I really don’t know what would be a good limit. Some posts are too long with 20 words. Others are too short with a thousand words. I lean towards thinking that the benefits of a limit are nice but not essential, while the potential damage might be significant.
Anyway, there’s an automatic motivation towards limiting lenght, even without an absolute limit. Writing takes time and effort. If there is a limit, I would probably spend more time in total, editing to keep it inside the limit. I don’t really think that would influence my willingness to spend the time needed, but these things are influenced by emotions more than logic. What I think I’ll do isn’t necessarily what I’ll actually do. As you know, no person ever born was in control of their emotions. Especially not those who think they are. 🙂
Perhaps, rather than a limit, some sort of extra input on length could help giving awareness to the writer that novel level is approaching? Perhaps some progress bar? Or the text turning red? Or the letters becoming gradually smaller to illustrate that it’s also harder to read for others? 🙂 Maybe displaying the current number of words and a comparison to the average or the desired length could be a useful reminder?
Interesting suggestions and observations. I love the font getting smaller and smaller! Unfortunately, the only thing I can actually do is a character count down that goes red when it gets near the limit.
Is it possible to have the character counter that turns red, as you mention, but still have no hard limit? The number would only be info that it’s getting longer than recommendable, while those needing a longer format can pretend to not see it and keep writing. I think many, myself included, might be influenced by that recommendation.
Most anythings possible with coding but given how slow I am at it, I don’t think it’s worth my time to implement anything other than what’s already available in the software with options, particularly given that I don’t perceive this as a big problem.
I vote for no limit on comment length.
Please do NOT limit comment length. The quality of the comments here are such that restricting comment length would be a huge disservice to your subscribers IMO.

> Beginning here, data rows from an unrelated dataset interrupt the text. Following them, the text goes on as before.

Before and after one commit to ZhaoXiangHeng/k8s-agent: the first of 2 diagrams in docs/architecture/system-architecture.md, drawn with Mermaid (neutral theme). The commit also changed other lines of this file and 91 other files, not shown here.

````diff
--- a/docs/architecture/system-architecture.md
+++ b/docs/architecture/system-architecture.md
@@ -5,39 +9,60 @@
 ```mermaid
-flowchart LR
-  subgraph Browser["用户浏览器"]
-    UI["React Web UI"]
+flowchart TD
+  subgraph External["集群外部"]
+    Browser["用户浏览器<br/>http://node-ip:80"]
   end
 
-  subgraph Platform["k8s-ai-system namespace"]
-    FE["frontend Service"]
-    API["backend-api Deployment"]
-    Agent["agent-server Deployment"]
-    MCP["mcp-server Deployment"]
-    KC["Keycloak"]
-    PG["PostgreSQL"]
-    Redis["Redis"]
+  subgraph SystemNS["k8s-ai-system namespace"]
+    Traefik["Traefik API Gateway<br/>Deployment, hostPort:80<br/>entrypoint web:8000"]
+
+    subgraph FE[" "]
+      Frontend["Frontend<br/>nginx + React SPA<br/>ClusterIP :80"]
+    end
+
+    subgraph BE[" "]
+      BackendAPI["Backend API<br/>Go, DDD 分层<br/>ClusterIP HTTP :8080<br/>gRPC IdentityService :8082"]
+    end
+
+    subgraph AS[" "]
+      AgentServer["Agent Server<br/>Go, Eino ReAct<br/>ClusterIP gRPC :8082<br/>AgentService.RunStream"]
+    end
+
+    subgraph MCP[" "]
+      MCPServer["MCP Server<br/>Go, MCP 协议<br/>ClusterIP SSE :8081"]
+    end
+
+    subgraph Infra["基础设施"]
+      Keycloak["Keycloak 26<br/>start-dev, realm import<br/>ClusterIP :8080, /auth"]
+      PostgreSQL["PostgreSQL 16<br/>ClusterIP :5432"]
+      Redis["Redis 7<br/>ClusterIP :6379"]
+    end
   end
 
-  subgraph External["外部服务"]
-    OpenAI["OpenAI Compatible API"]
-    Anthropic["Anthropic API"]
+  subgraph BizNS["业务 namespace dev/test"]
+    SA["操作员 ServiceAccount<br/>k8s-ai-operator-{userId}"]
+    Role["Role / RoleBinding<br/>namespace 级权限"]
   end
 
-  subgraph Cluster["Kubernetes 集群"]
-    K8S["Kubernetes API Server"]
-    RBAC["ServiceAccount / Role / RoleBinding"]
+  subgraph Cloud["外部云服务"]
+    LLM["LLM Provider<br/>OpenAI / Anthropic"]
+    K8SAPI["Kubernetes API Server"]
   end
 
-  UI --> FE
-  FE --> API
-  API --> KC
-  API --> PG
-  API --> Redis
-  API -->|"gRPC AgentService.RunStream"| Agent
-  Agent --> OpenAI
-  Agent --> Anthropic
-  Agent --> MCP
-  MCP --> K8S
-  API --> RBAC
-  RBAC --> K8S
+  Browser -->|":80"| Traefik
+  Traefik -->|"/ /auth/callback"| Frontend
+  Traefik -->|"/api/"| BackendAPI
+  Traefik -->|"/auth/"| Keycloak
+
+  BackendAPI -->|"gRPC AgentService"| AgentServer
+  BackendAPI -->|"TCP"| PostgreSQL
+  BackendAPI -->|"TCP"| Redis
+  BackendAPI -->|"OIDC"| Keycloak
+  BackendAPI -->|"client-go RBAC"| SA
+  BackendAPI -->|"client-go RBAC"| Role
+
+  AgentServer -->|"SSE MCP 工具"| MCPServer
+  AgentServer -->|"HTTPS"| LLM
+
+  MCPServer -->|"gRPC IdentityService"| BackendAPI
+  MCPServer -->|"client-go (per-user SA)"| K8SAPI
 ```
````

No immediate plans, but I’m not sure it’s that cut and dried. Stein makes some good points for the idea if properly implemented with a generous limit, and I myself live under a word length restriction (enforced by my editor) which is undoubtably good for my writing.
“I apologize for such a long letter – I didn’t have time to write a short one.” Mark Twain.
A vote for long format here.
I find a lot of very useful titbits in the comments. I think the site would be the less for it if a short format in comments was enforced. If one doesn’t want to read a long post, then dont and move on.
There is much wisdom in the comments, would hate to lose it.
We have no intention of going over to short form like twitter, so any limit would be generous and there would be nothing to stop a second or third comment, which might work well for comments that are now so long because they cover multiple subjects that people tend to skip over them.
Anyway, just an item for thought at the moment.